    for me at least, things are quite clear. greece has a very rough side…as seen in the years of the civil war. there was NEVER any kind of ‘reconciliation’ process in greece – as we see today in numerous other countries (such as south africa and rwanda). the unspeakable violence of the civil war remained just that – as many parents (until today) refuse to discuss those bloody years with their children.

    the long years of repression buried the hate, and the rise in the standard of living in years following the junta gave little impetus to look back at the dark days of the civil war (athens 2004!).

    today, civil society is unravelling thread by thread. much like the world at large, the problem has remained untreated for so long, there is no easy answer to what needs be done. economic social justice would be a good start, but i see little hope of that in the future…

    • keeptalkinggreece

      for foreigners to understand the ‘yangos & vaggos’ tramboukoi and deep state one needs to write another 1000 word piece.

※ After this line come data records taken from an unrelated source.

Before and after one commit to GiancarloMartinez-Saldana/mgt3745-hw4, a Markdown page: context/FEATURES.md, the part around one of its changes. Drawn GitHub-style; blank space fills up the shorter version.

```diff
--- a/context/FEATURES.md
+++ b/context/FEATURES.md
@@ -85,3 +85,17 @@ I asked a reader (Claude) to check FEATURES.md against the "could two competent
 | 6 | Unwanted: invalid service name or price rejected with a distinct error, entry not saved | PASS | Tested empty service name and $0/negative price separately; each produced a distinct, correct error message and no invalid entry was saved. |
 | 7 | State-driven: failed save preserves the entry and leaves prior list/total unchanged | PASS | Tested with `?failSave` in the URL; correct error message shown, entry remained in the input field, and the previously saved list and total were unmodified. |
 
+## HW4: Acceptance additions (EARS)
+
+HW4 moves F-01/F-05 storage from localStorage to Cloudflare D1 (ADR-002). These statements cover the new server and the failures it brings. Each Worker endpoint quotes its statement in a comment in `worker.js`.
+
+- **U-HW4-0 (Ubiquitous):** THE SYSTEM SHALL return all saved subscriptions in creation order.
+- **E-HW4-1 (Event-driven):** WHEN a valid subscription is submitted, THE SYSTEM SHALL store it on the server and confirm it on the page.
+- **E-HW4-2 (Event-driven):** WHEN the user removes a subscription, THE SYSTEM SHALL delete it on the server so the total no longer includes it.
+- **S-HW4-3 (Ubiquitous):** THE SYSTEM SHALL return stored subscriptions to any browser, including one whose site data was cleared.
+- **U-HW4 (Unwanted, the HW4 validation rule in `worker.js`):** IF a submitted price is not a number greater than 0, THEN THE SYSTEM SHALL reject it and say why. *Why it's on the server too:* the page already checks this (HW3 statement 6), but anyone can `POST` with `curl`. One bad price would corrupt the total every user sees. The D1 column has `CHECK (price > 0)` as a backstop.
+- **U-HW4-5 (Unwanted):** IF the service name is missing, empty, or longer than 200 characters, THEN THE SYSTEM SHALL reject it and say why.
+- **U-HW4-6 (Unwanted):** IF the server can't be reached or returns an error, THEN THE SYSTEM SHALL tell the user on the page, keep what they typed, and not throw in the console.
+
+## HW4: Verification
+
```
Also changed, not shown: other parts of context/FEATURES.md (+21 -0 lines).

  4. Sir,
    I am a keen reader of your excellent online blog, which I greatly admire for its insightful, balanced and always interesting presentation of Greek and European news. As a UK and Italian citizen (born in the UK, having made Italy my home for the last 40 years, though also having lived in other countries during my lifetime), I am well aware that we all wish to create and jealously conserve a little nest to have as our own for ever. But… since time immemorial human beings have also shown a strong instinct to be wanderers, as any history book testifies.
    And in fact, although I love having “a fixed abode”, I am a wanderer too! A few years ago, I “discovered” another country, which BEGAN TO CHANGE MY LIFE , bringing new interactive perspectives, acquaintances and conversations: a country with – so it seemed to me – friendly and intelligent people willing to talk and exchange ideas, beautiful landscapes, a spectacular archaeological heritage. It also offered a challenging language which (as a linguist by profession) I found absolutely fascinating – though so hard I am still a beginner, after four years of visits and Skype lessons when I am at home!
    This country was, of course, GREECE! I decided to “give it a try”, by combining holidays in beautiful Greek locations with summer courses at excellent Greek language schools – eg. on the islands. I can honestly say that up until now it was all absolutely marvellous. Although I am aware of the situations that have involved Greece (and other Mediterranean countries) over the years and the centuries, I had trust in the capacity of the human mind to think and act rationally, aided by education that was often unavailable to previous generations. I assumed that in modern Western society we knew how to “think before you act”. I believed that normal people would not act like “yobs” or street gangs blindly thrashing others or behaving like hooligans.
    But one need only glance at the British press to realise that the instinctive use of a KNIFE to inflict bodily harm on another person is an almost daily event in the UK, while the awful Thessaloniki events with the physical aggression against the mayor have shown that we are still at the stage of pre-history. If we fail to find a more rational lifestyle now, before it is too late, we may be thrust headlong into a primitive uncontrollable conflict.
    What can we do, though, as individuals? Positive non-violent consciousness-raising action is needed. But how? Lifelong education to peace is the only way. Thus I believe your blog offers an excellent contribution by educating minds on the search for peace and by raising consciousness of the need for a non-violent response to the many challenges society faces. Your blog sends a vital message that prompts readers to think in depth so as to find the best non-violent course of action and to seek lasting peace.
    Thank you for “Keep Talking Greece”.